(Before and after images)

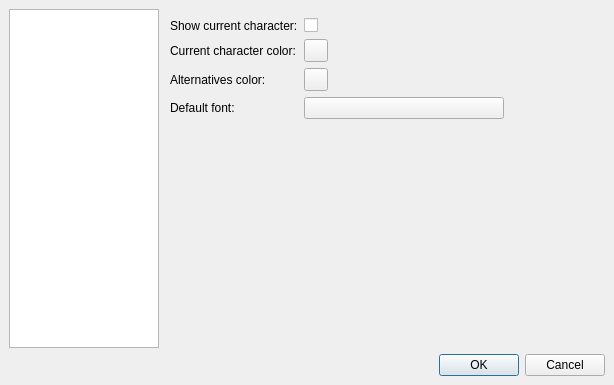
Before: the Qt Designer form gui/dialogs/settings.ui in uliss/quneiform, drawn with Qt 5.
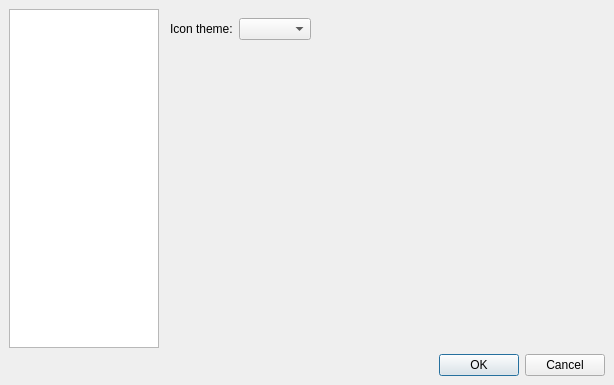
After: the same form once the commit is applied. Custom widgets are drawn as their Qt base class.

Commit message: Theme select support added

The edit to the form file:
```diff
--- a/gui/dialogs/settings.ui
+++ b/gui/dialogs/settings.ui
@@ -70,6 +70,27 @@
          <property name="currentIndex">
           <number>0</number>
          </property>
+         <widget class="QWidget" name="lookSettings">
+          <layout class="QVBoxLayout" name="verticalLayout_1">
+           <item>
+            <layout class="QFormLayout" name="formLayout">
+             <property name="fieldGrowthPolicy">
+              <enum>QFormLayout::FieldsStayAtSizeHint</enum>
+             </property>
+             <item row="0" column="0">
+              <widget class="QLabel" name="themesLabel">
+               <property name="text">
+                <string>Icon theme:</string>
+               </property>
+              </widget>
+             </item>
+             <item row="0" column="1">
+              <widget class="QComboBox" name="themesList"/>
+             </item>
+            </layout>
+           </item>
+          </layout>
+         </widget>
          <widget class="QWidget" name="editorSettings">
           <layout class="QVBoxLayout" name="verticalLayout_2">
            <item>
```
The commit also changes 6 other files.
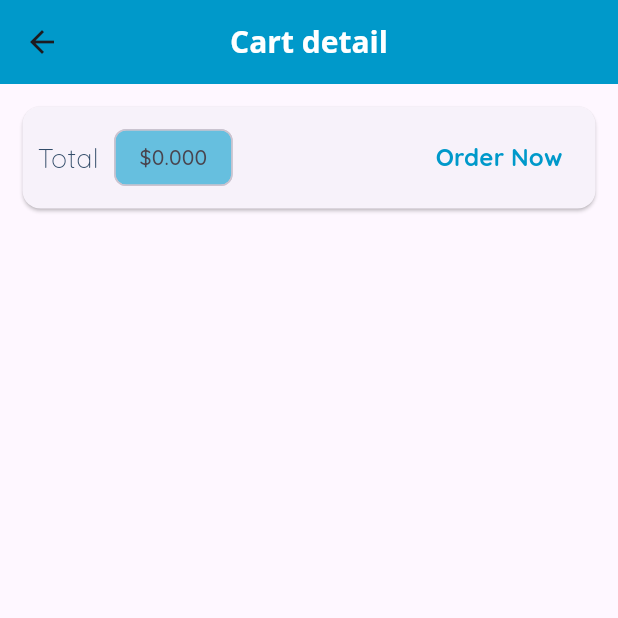
After one commit to 2323Maik/shopping_sm_app, a Flutter app: the CartScreen screen opened by its route, on a phone screen of 412 x 824 dp, the top half of it. The commit adds this screen. Run offline on Flutter 3.47's test engine with Material 3 defaults, Android fonts, the phone set to English and light mode, and no system bars; network calls fail.

Commit message:
cart list

```diff
--- a/lib/Providers/cart.dart
+++ b/lib/Providers/cart.dart
@@ -23,6 +23,14 @@ class Cart with ChangeNotifier {
 
   int get itemCount {
     return _items.length;
+  }
+
+  double get totalAmount {
+    var total = 0.0;
+    _items.forEach((key, cartVal) {
+      total += cartVal.price * cartVal.quantity;
+    });
+    return total;
   }
 
   void addItemToCart(
--- a/lib/main.dart
+++ b/lib/main.dart
@@ -2,7 +2,7 @@ import 'package:flutter/material.dart';
 import 'package:provider/provider.dart';
 
 import '../Providers/cart.dart';
-
+import '../pages/cart_page.dart';
 import '../Providers/product_providers.dart';
 import '../pages/Product_details_page.dart';
 
@@ -69,6 +69,7 @@ class ShoppingApp extends StatelessWidget {
         routes: {
           '/': (context) => MyHomePage(),
           ProductDetailScreen.routeName: (context) => ProductDetailScreen(),
+          CartScreen.routeName: (context) => CartScreen(),
         },
       ),
     );
--- a/lib/pages/Prodact_overview_page.dart
+++ b/lib/pages/Prodact_overview_page.dart
@@ -1,6 +1,7 @@
 import 'package:flutter/material.dart';
 import 'package:provider/provider.dart';
 import 'package:shopping_sm_app/Providers/cart.dart';
+import 'package:shopping_sm_app/pages/cart_page.dart';
 //import 'package:badges/badges.dart' as badges;
 // import 'package:provider/provider.dart';
 
@@ -28,7 +29,6 @@ class ProductOverviewScreenState extends State<ProductOverviewScreen> {
 
   @override
   Widget build(BuildContext context) {
-    //final providerProv = Provider.of<ProductProvider>(context);
     return Scaffold(
       appBar: AppBar(
         title: const Text("Product Overview"),
@@ -38,7 +38,7 @@ class ProductOverviewScreenState extends State<ProductOverviewScreen> {
               value: carts.itemCount.toString(),
               child: IconButton(
                 onPressed: () {
-                  print(carts.itemCount);
+                  Navigator.of(context).pushNamed(CartScreen.routeName);
                 },
                 icon: Icon(Icons.shopping_cart),
                 color: Colors.yellowAccent,
--- /dev/null
+++ b/lib/pages/cart_page.dart
@@ -0,0 +1,68 @@
+import 'package:flutter/material.dart';
+import 'package:provider/provider.dart';
+
+import '../Providers/cart.dart';
+import '../widget/cart_items.dart';
+
+class CartScreen extends StatelessWidget {
+  //const ({ Key? key }) : super(key: key);
+  static const routeName = '/cart-screen';
+
+  @override
+  Widget build(BuildContext context) {
+    final cart = Provider.of<Cart>(context);
+    return Scaffold(
+      appBar: AppBar(
+        title: Text(
+          "Cart detail",
+          style: Theme.of(context).appBarTheme.titleTextStyle,
+        ),
+      ),
+      body: Column(
+        children: [
+          Card(
+            margin:
+                const EdgeInsets.only(left: 15, right: 15, top: 15, bottom: 5),
+            child: Padding(
+              padding: EdgeInsets.all(10),
+              child: Row(
+                children: [
+                  Text(
+                    "Total ",
+                    style: Theme.of(context).textTheme.bodyMedium,
+                  ),
+                  const SizedBox(width: 5),
+                  Chip(
+                    label: Text('\$${cart.totalAmount.toStringAsFixed(3)}'),
+                    backgroundColor: const Color.fromRGBO(0, 153, 202, 0.6),
+                  ),
+                  const Spacer(),
+                  TextButton(
+                      onPressed: () {},
+                      child: const Text(
+                        "Order Now",
+                        style: TextStyle(
+                          fontSize: 16,
+                          fontWeight: FontWeight.bold,
+                          color: Color.fromRGBO(0, 153, 202, 1),
+                        ),
+                      ))
+                ],
+              ),
+            ),
+          ),
+          Expanded(
+            child: ListView.builder(
+              itemCount: cart.itemCount,
+              itemBuilder: (context, index) => CartItems(
+                  id: cart.items.values.toList()[index].id,
+                  price: cart.items.values.toList()[index].price,
+                  quantity: cart.items.values.toList()[index].quantity,
+                  title: cart.items.values.toList()[index].title),
+            ),
+          )
+        ],
+      ),
+    );
+  }
+}
```
Also changed, not shown: lib/widget/cart_items.dart (added, +52 -0 lines).
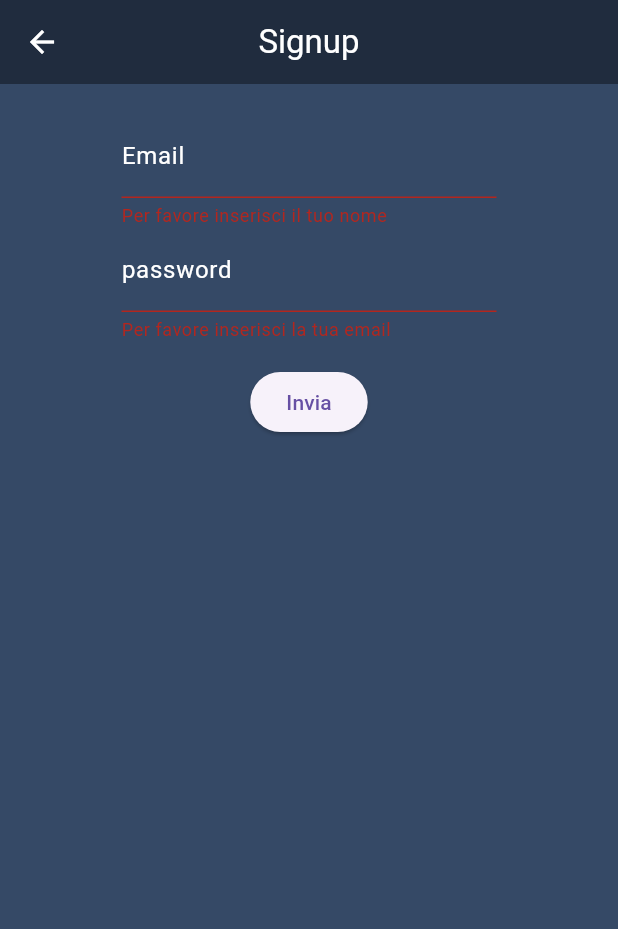
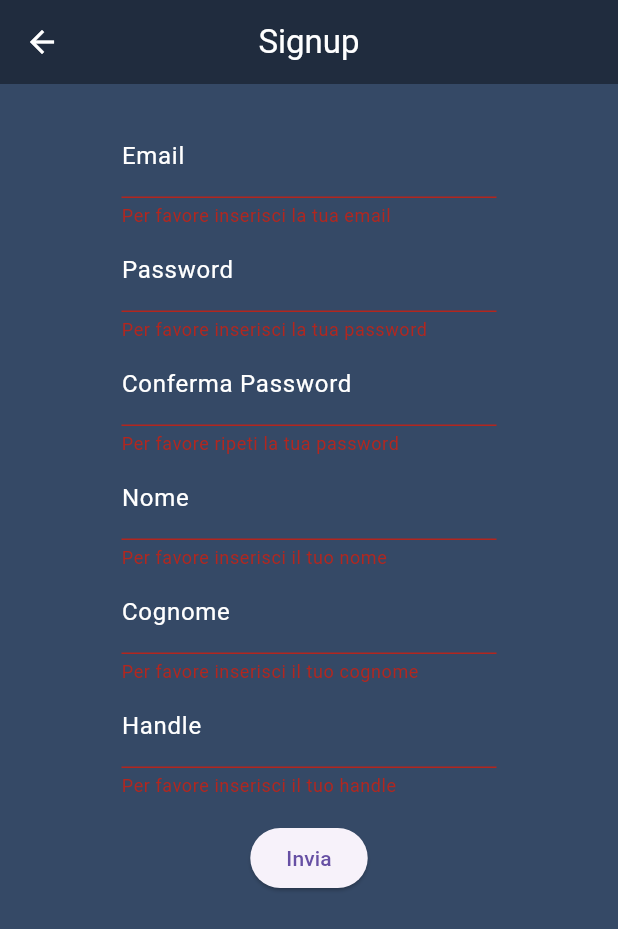
Before and after one commit to BPUP-Suite/Messanger, a Flutter app: the Signup screen opened directly, after a tap on "Invia", on a phone screen of 412 x 824 dp. Shown: the top 929 px of the screen. Run offline on Flutter 3.47's test engine with Material 3 defaults, Android fonts, the phone set to English and light mode, and no system bars; our stand-ins replace flutter_speed_dial; network calls fail.

Commit message:
updates: - form migliorato nelle pagine dove serve - testato e ho capisciuto come funzionano i campi nel form - signup aggiornato con i campi necessari -

```diff
--- a/lib/faces/chatList.dart
+++ b/lib/faces/chatList.dart
@@ -109,6 +109,7 @@ class ChatList extends StatelessWidget {
                 "Nome Cognome",
                 style: TextStyle(
                   color: Colors.white,
+                  fontSize: 20
                 ),
               ),
             ),
--- a/lib/faces/start/Login/loginPassword.dart
+++ b/lib/faces/start/Login/loginPassword.dart
@@ -1,4 +1,5 @@
 import 'package:flutter/material.dart';
+import 'package:messanger_bpup/faces/chatList.dart';
 
 class LoginPassword extends StatelessWidget {
   const LoginPassword({super.key});
@@ -30,9 +31,12 @@ class LoginPassword extends StatelessWidget {
   }
 }
 
+
+
 class LoginPasswordForm extends StatelessWidget {
   final _formKey = GlobalKey<FormState>();
 
+  final Password = "miao1234";
   @override
   Widget build(BuildContext context) {
     return Form(
@@ -43,8 +47,11 @@ class LoginPasswordForm extends StatelessWidget {
           children: <Widget>[
             TextFormField(
               cursorColor: Colors.white,
-              style: TextStyle(color: Colors.white),
+              style: TextStyle(
+                  color: Colors.white,
+              ),
               decoration: InputDecoration(
+
                 labelText: 'Password',
 
                 labelStyle: TextStyle(color: Colors.white),
@@ -59,7 +66,10 @@ class LoginPasswordForm extends StatelessWidget {
 
               validator: (value) {
                 if (value == null || value.isEmpty) {
-                  return 'Per favore inserisci il tuo nome';
+                  return 'Per favore inserisci la tua password';
+                }
+                if (value != Password) {
+                  return 'Password errata';
                 }
                 return null;
               },
@@ -69,8 +79,14 @@ class LoginPasswordForm extends StatelessWidget {
               child: ElevatedButton(
                 onPressed: () {
                   if (_formKey.currentState!.validate()) {
-                    ScaffoldMessenger.of(context).showSnackBar(
-                      SnackBar(content: Text('Form valido!')),
+                    // ScaffoldMessenger.of(context).showSnackBar(
+                    //   SnackBar(content: Text('Form valido!')),
+                    // );
+                    Navigator.push(
+                      context,
+                      MaterialPageRoute(
+                        builder: (context) => ChatList(),
+                      ),
                     );
                   }
                 },
--- a/lib/faces/start/Signup/signup.dart
+++ b/lib/faces/start/Signup/signup.dart
@@ -59,7 +59,7 @@ class SignupForm extends StatelessWidget {
 
               validator: (value) {
                 if (value == null || value.isEmpty) {
-                  return 'Per favore inserisci il tuo nome';
+                  return 'Per favore inserisci la tua email';
                 }
                 return null;
               },
@@ -68,7 +68,7 @@ class SignupForm extends StatelessWidget {
               cursorColor: Colors.white,
               style: TextStyle(color: Colors.white),
               decoration: InputDecoration(
-                labelText: 'password',
+                labelText: 'Password',
 
                 labelStyle: TextStyle(color: Colors.white),
                 enabledBorder: UnderlineInputBorder(
@@ -80,7 +80,91 @@ class SignupForm extends StatelessWidget {
               ),
               validator: (value) {
                 if (value == null || value.isEmpty) {
-                  return 'Per favore inserisci la tua email';
+                  return 'Per favore inserisci la tua password';
+                }
+                return null;
+              },
+            ),
+            TextFormField(
+              cursorColor: Colors.white,
+              style: TextStyle(color: Colors.white),
+              decoration: InputDecoration(
+                labelText: 'Conferma Password',
+
+                labelStyle: TextStyle(color: Colors.white),
+                enabledBorder: UnderlineInputBorder(
+                  borderSide: BorderSide(color: Colors.white),
+                ),
+                focusedBorder: UnderlineInputBorder(
+                  borderSide: BorderSide(color: Colors.white),
+                ),
+              ),
+              validator: (value) {
+                if (value == null || value.isEmpty) {
+                  return 'Per favore ripeti la tua password';
+                }
+                return null;
+              },
+            ),
+            TextFormField(
+              cursorColor: Colors.white,
+              style: TextStyle(color: Colors.white),
+              decoration: InputDecoration(
+                labelText: 'Nome',
+
+                labelStyle: TextStyle(color: Colors.white),
+                enabledBorder: UnderlineInputBorder(
+                  borderSide: BorderSide(color: Colors.white),
+                ),
+                focusedBorder: UnderlineInputBorder(
+                  borderSide: BorderSide(color: Colors.white),
+                ),
+              ),
+              validator: (value) {
+                if (value == null || value.isEmpty) {
+                  return 'Per favore inserisci il tuo nome';
+                }
+                return null;
+              },
+            ),
+            TextFormField(
+              cursorColor: Colors.white,
+              style: TextStyle(color: Colors.white),
+              decoration: InputDecoration(
+                labelText: 'Cognome',
+
+                labelStyle: TextStyle(color: Colors.white),
+                enabledBorder: UnderlineInputBorder(
+                  borderSide: BorderSide(color: Colors.white),
+                ),
+                focusedBorder: UnderlineInputBorder(
+                  borderSide: BorderSide(color: Colors.white),
+                ),
+              ),
+              validator: (value) {
+                if (value == null || value.isEmpty) {
+                  return 'Per favore inserisci il tuo cognome';
+                }
+                return null;
+              },
+            ),
+            TextFormField(
+              cursorColor: Colors.white,
+              style: TextStyle(color: Colors.white),
+              decoration: InputDecoration(
+                labelText: 'Handle',
+
+                labelStyle: TextStyle(color: Colors.white),
+                enabledBorder: UnderlineInputBorder(
+                  borderSide: BorderSide(color: Colors.white),
+                ),
+                focusedBorder: UnderlineInputBorder(
+                  borderSide: BorderSide(color: Colors.white),
+                ),
+              ),
+              validator: (value) {
+                if (value == null || value.isEmpty) {
+                  return 'Per favore inserisci il tuo handle';
                 }
                 return null;
               },
```
Also changed, not shown: lib/faces/chats/chat.dart (+31 -28 lines), lib/faces/start/Login/loginEmailCode.dart (+12 -3 lines), lib/faces/start/emailCheck.dart (+12 -3 lines).
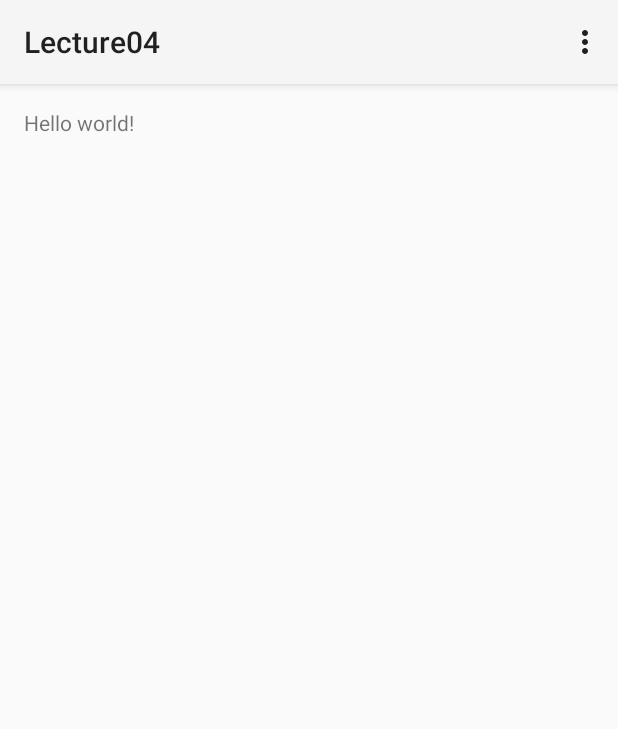
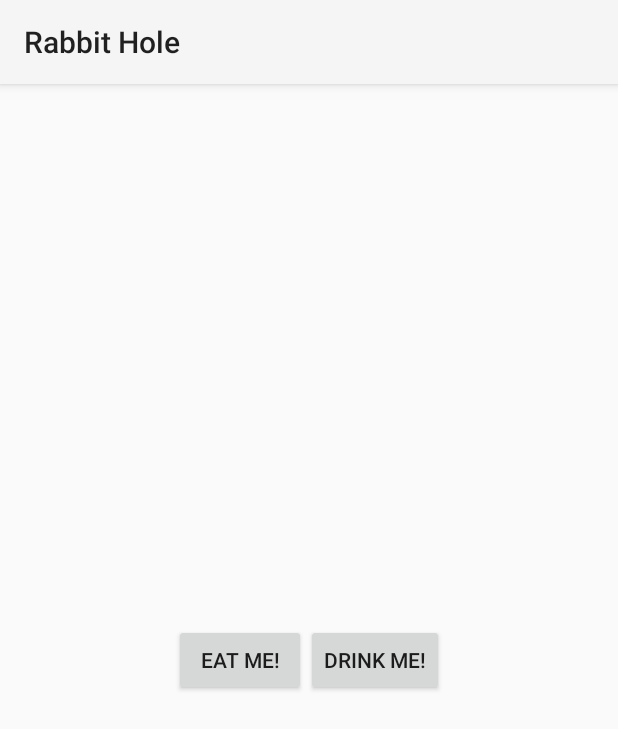
Before and after one commit to famousclark/CSC-214-repository, an Android app: the screen it shows after launch (Lecture04Activity), on a phone screen of 412 x 824 dp. Shown: the top 729 px of the screen. Run offline under Robolectric (Android 15) with nearby library versions, the phone set to English and light mode, and no system bars.

Commit message:
Added the layout and strings for the Rabbit Hole activity (Lecture04Actvity class in the source code).

```diff
--- a/Lectures/Lecture04/app/src/main/java/csc296/demo/lecture04/Lecture04Activity.java
+++ b/Lectures/Lecture04/app/src/main/java/csc296/demo/lecture04/Lecture04Activity.java
@@ -12,26 +12,4 @@ public class Lecture04Activity extends Activity {
         super.onCreate(savedInstanceState);
         setContentView(R.layout.activity_lecture04);
     }
-
-    @Override
-    public boolean onCreateOptionsMenu(Menu menu) {
-        // Inflate the menu; this adds items to the action bar if it is present.
-        getMenuInflater().inflate(R.menu.menu_lecture04, menu);
-        return true;
-    }
-
-    @Override
-    public boolean onOptionsItemSelected(MenuItem item) {
-        // Handle action bar item clicks here. The action bar will
-        // automatically handle clicks on the Home/Up button, so long
-        // as you specify a parent activity in AndroidManifest.xml.
-        int id = item.getItemId();
-
-        //noinspection SimplifiableIfStatement
-        if (id == R.id.action_settings) {
-            return true;
-        }
-
-        return super.onOptionsItemSelected(item);
-    }
 }
--- a/Lectures/Lecture04/app/src/main/java/csc296/demo/lecture04/OuterClass.java
+++ b/Lectures/Lecture04/app/src/main/java/csc296/demo/lecture04/OuterClass.java
@@ -1,4 +1,6 @@
 package csc296.demo.lecture04;
+
+import android.widget.Button;
 
 /**
  * Created by usx13992 on 8/27/2015.
@@ -30,6 +32,10 @@ public class OuterClass {
             // is required
             String s2 = OuterClass.this.toString();
         }
+
+        public void doSomething(Button button) {
+            button.setText(R.string.dynamic_string);
+        }
     }
 
     public static class StaticClass {
--- a/Lectures/Lecture04/app/src/main/res/layout/activity_lecture04.xml
+++ b/Lectures/Lecture04/app/src/main/res/layout/activity_lecture04.xml
@@ -9,8 +9,33 @@
                 tools:context=".Lecture04Activity">
 
     <TextView
-        android:text="@string/hello_world"
         android:layout_width="wrap_content"
-        android:layout_height="wrap_content"/>
+        android:layout_height="wrap_content"
+        android:layout_centerHorizontal="true"
+        android:layout_above="@id/layout_buttons"
+        tools:hint="Text Goes Here!"
+        android:textSize="24dp"
+        android:textStyle="bold"/>
+
+
+    <LinearLayout
+        android:id="@+id/layout_buttons"
+        android:layout_width="wrap_content"
+        android:layout_height="wrap_content"
+        android:orientation="horizontal"
+        android:layout_centerInParent="true">
+        <Button
+            android:id="@+id/button_eat_me"
+            android:text="@string/label_eat_me"
+            android:layout_width="wrap_content"
+            android:layout_height="wrap_content"/>
+
+        <Button
+            android:id="@+id/button_drink_me"
+            android:text="@string/label_drink_me"
+            android:layout_width="wrap_content"
+            android:layout_height="wrap_content"/>
+
+    </LinearLayout>
 
 </RelativeLayout>
--- a/Lectures/Lecture04/app/src/main/res/values/strings.xml
+++ b/Lectures/Lecture04/app/src/main/res/values/strings.xml
@@ -1,6 +1,7 @@
 <resources>
-    <string name="app_name">Lecture04</string>
+    <string name="app_name">Rabbit Hole</string>
 
-    <string name="hello_world">Hello world!</string>
-    <string name="action_settings">Settings</string>
+    <string name="dynamic_string">Hard coded strings are bad!</string>
+    <string name="label_eat_me">Eat Me!</string>
+    <string name="label_drink_me">Drink Me!</string>
 </resources>
```
Also changed, not shown: Lectures/Lecture04/app/src/main/java/csc296/demo/lecture04/SomeOtherClass.java (+25 -0 lines).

**Task requirements:** Return, from the data, each line that has the word "OuterClass" in it.

**Answer:**
--- a/Lectures/Lecture04/app/src/main/java/csc296/demo/lecture04/OuterClass.java
+++ b/Lectures/Lecture04/app/src/main/java/csc296/demo/lecture04/OuterClass.java
@@ -30,6 +32,10 @@ public class OuterClass {
             String s2 = OuterClass.this.toString();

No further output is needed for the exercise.